He professed to follow the Joropo and Pachanga of comrade Chávez. He designed a simple strategy: he shouldered his friend’s coffin and tries to govern Venezuela in his name.

And he is failing. In Cuba, either because of egoism or short-term mentality, the people on their feet, tired after 55 years of disaster, are crossing their fingers that the Venezuelan crisis does not shut off the petroleum faucet opened by the PDVSA (Petroleum of Venezuela, S.A.).

In a park in the Víbora district in Havana, a 70-year-old retiree expresses his opinion about the situation in Venezuela. “If that guy screws up, the effects on us will be tremendous. The power outages will continue, paralyzing the industries again and we will return to a situation equal to or worse than the beginning of the Special Period in 1990.”
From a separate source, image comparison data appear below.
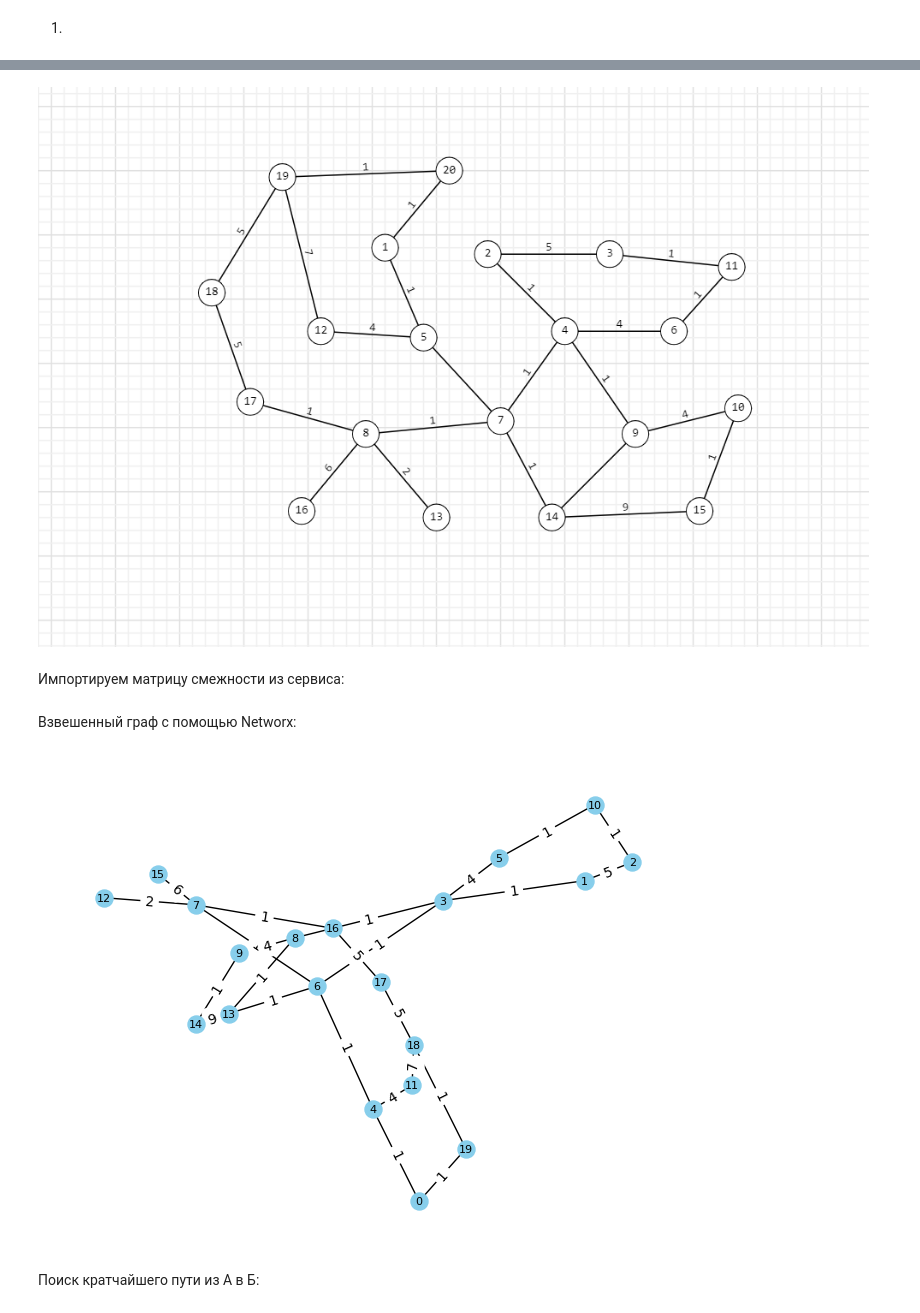
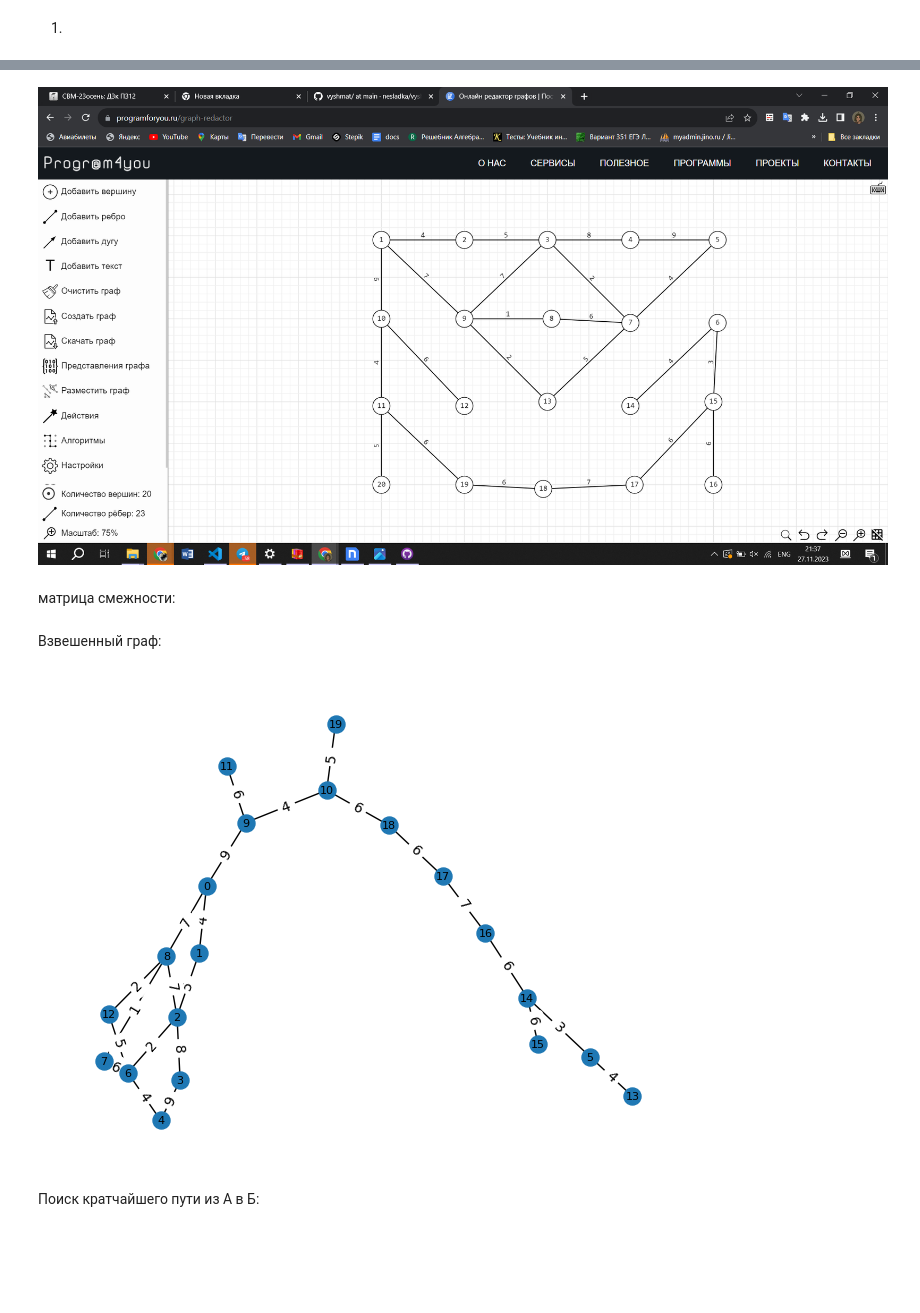
Before and after one commit to nesladka/vyshmat, a Jupyter notebook: dz12.ipynb, the cells around one changed output, grey strips where cells are left out. Drawn from its saved outputs; the diff is of its cells as text; code cells hidden in the pictures; blank space fills up the shorter version.

```diff
--- a/dz12.ipynb
+++ b/dz12.ipynb
@@ -95,49 +93,49 @@ for path in all_paths:
 # %% [markdown]
-![image.png](attachment:image.png)
+![image-2.png](attachment:image-2.png)
-# %% [markdown]
-Импортируем матрицу смежности из сервиса:
+# %% [markdown]
+матрица смежности:
 # %%
 matrix=[
-[0, 0, 0, 0, 1, 0, 0, 0, 0, 0, 0, 0, 0, 0, 0, 0, 0, 0, 0, 1],
-[0, 0, 5, 1, 0, 0, 0, 0, 0, 0, 0, 0, 0, 0, 0, 0, 0, 0, 0, 0],
-[0, 5, 0, 0, 0, 0, 0, 0, 0, 0, 1, 0, 0, 0, 0, 0, 0, 0, 0, 0],
-[0, 1, 0, 0, 0, 4, 1, 0, 1, 0, 0, 0, 0, 0, 0, 0, 0, 0, 0, 0],
-[1, 0, 0, 0, 0, 0, 1, 0, 0, 0, 0, 4, 0, 0, 0, 0, 0, 0, 0, 0],
-[0, 0, 0, 4, 0, 0, 0, 0, 0, 0, 1, 0, 0, 0, 0, 0, 0, 0, 0, 0],
-[0, 0, 0, 1, 1, 0, 0, 1, 0, 0, 0, 0, 0, 1, 0, 0, 0, 0, 0, 0],
-[0, 0, 0, 0, 0, 0, 1, 0, 0, 0, 0, 0, 2, 0, 0, 6, 1, 0, 0, 0],
-[0, 0, 0, 1, 0, 0, 0, 0, 0, 4, 0, 0, 0, 1, 0, 0, 0, 0, 0, 0],
-[0, 0, 0, 0, 0, 0, 0, 0, 4, 0, 0, 0, 0, 0, 1, 0, 0, 0, 0, 0],
-[0, 0, 1, 0, 0, 1, 0, 0, 0, 0, 0, 0, 0, 0, 0, 0, 0, 0, 0, 0],
-[0, 0, 0, 0, 4, 0, 0, 0, 0, 0, 0, 0, 0, 0, 0, 0, 0, 0, 7, 0],
-[0, 0, 0, 0, 0, 0, 0, 2, 0, 0, 0, 0, 0, 0, 0, 0, 0, 0, 0, 0],
-[0, 0, 0, 0, 0, 0, 1, 0, 1, 0, 0, 0, 0, 0, 9, 0, 0, 0, 0, 0],
-[0, 0, 0, 0, 0, 0, 0, 0, 0, 1, 0, 0, 0, 9, 0, 0, 0, 0, 0, 0],
-[0, 0, 0, 0, 0, 0, 0, 6, 0, 0, 0, 0, 0, 0, 0, 0, 0, 0, 0, 0],
-[0, 0, 0, 0, 0, 0, 0, 1, 0, 0, 0, 0, 0, 0, 0, 0, 0, 5, 0, 0],
-[0, 0, 0, 0, 0, 0, 0, 0, 0, 0, 0, 0, 0, 0, 0, 0, 5, 0, 5, 0],
-[0, 0, 0, 0, 0, 0, 0, 0, 0, 0, 0, 7, 0, 0, 0, 0, 0, 5, 0, 1],
-[1, 0, 0, 0, 0, 0, 0, 0, 0, 0, 0, 0, 0, 0, 0, 0, 0, 0, 0, 0]
+[0, 4, 0, 0, 0, 0, 0, 0, 7, 9, 0, 0, 0, 0, 0, 0, 0, 0, 0, 0],
+[4, 0, 5, 0, 0, 0, 0, 0, 0, 0, 0, 0, 0, 0, 0, 0, 0, 0, 0, 0],
+[0, 5, 0, 8, 0, 0, 2, 0, 7, 0, 0, 0, 0, 0, 0, 0, 0, 0, 0, 0],
+[0, 0, 8, 0, 9, 0, 0, 0, 0, 0, 0, 0, 0, 0, 0, 0, 0, 0, 0, 0],
+[0, 0, 0, 9, 0, 0, 4, 0, 0, 0, 0, 0, 0, 0, 0, 0, 0, 0, 0, 0],
+[0, 0, 0, 0, 0, 0, 0, 0, 0, 0, 0, 0, 0, 4, 3, 0, 0, 0, 0, 0],
+[0, 0, 2, 0, 4, 0, 0, 6, 0, 0, 0, 0, 5, 0, 0, 0, 0, 0, 0, 0],
+[0, 0, 0, 0, 0, 0, 6, 0, 1, 0, 0, 0, 0, 0, 0, 0, 0, 0, 0, 0],
+[7, 0, 7, 0, 0, 0, 0, 1, 0, 0, 0, 0, 2, 0, 0, 0, 0, 0, 0, 0],
+[9, 0, 0, 0, 0, 0, 0, 0, 0, 0, 4, 6, 0, 0, 0, 0, 0, 0, 0, 0],
+[0, 0, 0, 0, 0, 0, 0, 0, 0, 4, 0, 0, 0, 0, 0, 0, 0, 0, 6, 5],
+[0, 0, 0, 0, 0, 0, 0, 0, 0, 6, 0, 0, 0, 0, 0, 0, 0, 0, 0, 0],
+[0, 0, 0, 0, 0, 0, 5, 0, 2, 0, 0, 0, 0, 0, 0, 0, 0, 0, 0, 0],
+[0, 0, 0, 0, 0, 4, 0, 0, 0, 0, 0, 0, 0, 0, 0, 0, 0, 0, 0, 0],
+[0, 0, 0, 0, 0, 3, 0, 0, 0, 0, 0, 0, 0, 0, 0, 6, 6, 0, 0, 0],
+[0, 0, 0, 0, 0, 0, 0, 0, 0, 0, 0, 0, 0, 0, 6, 0, 0, 0, 0, 0],
+[0, 0, 0, 0, 0, 0, 0, 0, 0, 0, 0, 0, 0, 0, 6, 0, 0, 7, 0, 0],
+[0, 0, 0, 0, 0, 0, 0, 0, 0, 0, 0, 0, 0, 0, 0, 0, 7, 0, 6, 0],
+[0, 0, 0, 0, 0, 0, 0, 0, 0, 0, 6, 0, 0, 0, 0, 0, 0, 6, 0, 0],
+[0, 0, 0, 0, 0, 0, 0, 0, 0, 0, 5, 0, 0, 0, 0, 0, 0, 0, 0, 0],
 ]
 # %% [markdown]
-Взвешенный граф с помощью Networx:
+Взвешенный граф:
 # %%
 G = nx.Graph()
 for i in range(len(matrix)):
     for j in range(len(matrix[i])):
         if matrix[i][j] != 0:
             weight = matrix[i][j]
             G.add_edge(i, j, weight=weight)
 
 pos = nx.spring_layout(G)
 edge_labels = {(i, j): G[i][j]['weight'] for i, j in G.edges()}
 
-nx.draw(G, pos, with_labels=True, node_size=150, node_color='skyblue', font_size=8)
+nx.draw(G, pos, with_labels=True, node_size=150, font_size=8)
 nx.draw_networkx_edge_labels(G, pos, edge_labels=edge_labels)
 
 plt.show()
 # %% [output]
-[figure, old version]
+[figure, new version]
 # %% [markdown]
 Поиск кратчайшего пути из А в Б:
 # %%
```
Also changed, not shown: parts of 13 cells of this notebook.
Others are more optimistic. “It’s true, it will be hard. Since the Revolution, we have gotten used to living at the cost of someone else’s sweat. Before it was the USSR, now it’s Venezuela. If the worst happens there, we will have to accelerate the reforms here. Although this is already capitalism, but with low salaries”, states a lady identifying herself as a housewife.

A university student adds to the conversation. “Seeing the marches or strikes on the TV is something I envy. That freedom to protest before governmental institutions, such as in Ukraine or Venezuela… we need it here in Cuba.” And he added that “in FEU (University Student Federation) meetings, the situation in Venezuela is a primary theme, but I have heard rumors that there is more alarm in some Party groups.”

In this hot February, in spite of the news arriving from Caracas, the people on the street continue with their lives. Waiting in long lines to buy potatoes, which were lost in the battle. Going to the markets in search of food, vegetables, and fruit. Or sitting on the corner in the neighborhood to talk about films, fashion, football, or baseball.

And this is because for many on the Island, Venezuela is not in their agenda.

Iván García

Photograph: “If the media stops talking, let the streets talk”, says this banner painted by students marching on 13 February in the Venezuelan city of Valencia, some 172 km (107 mi) west of Caracas. Photo by Luis Turinese, taken from Global Voices Online.

Translated by: M. Ouellette

24 February 2014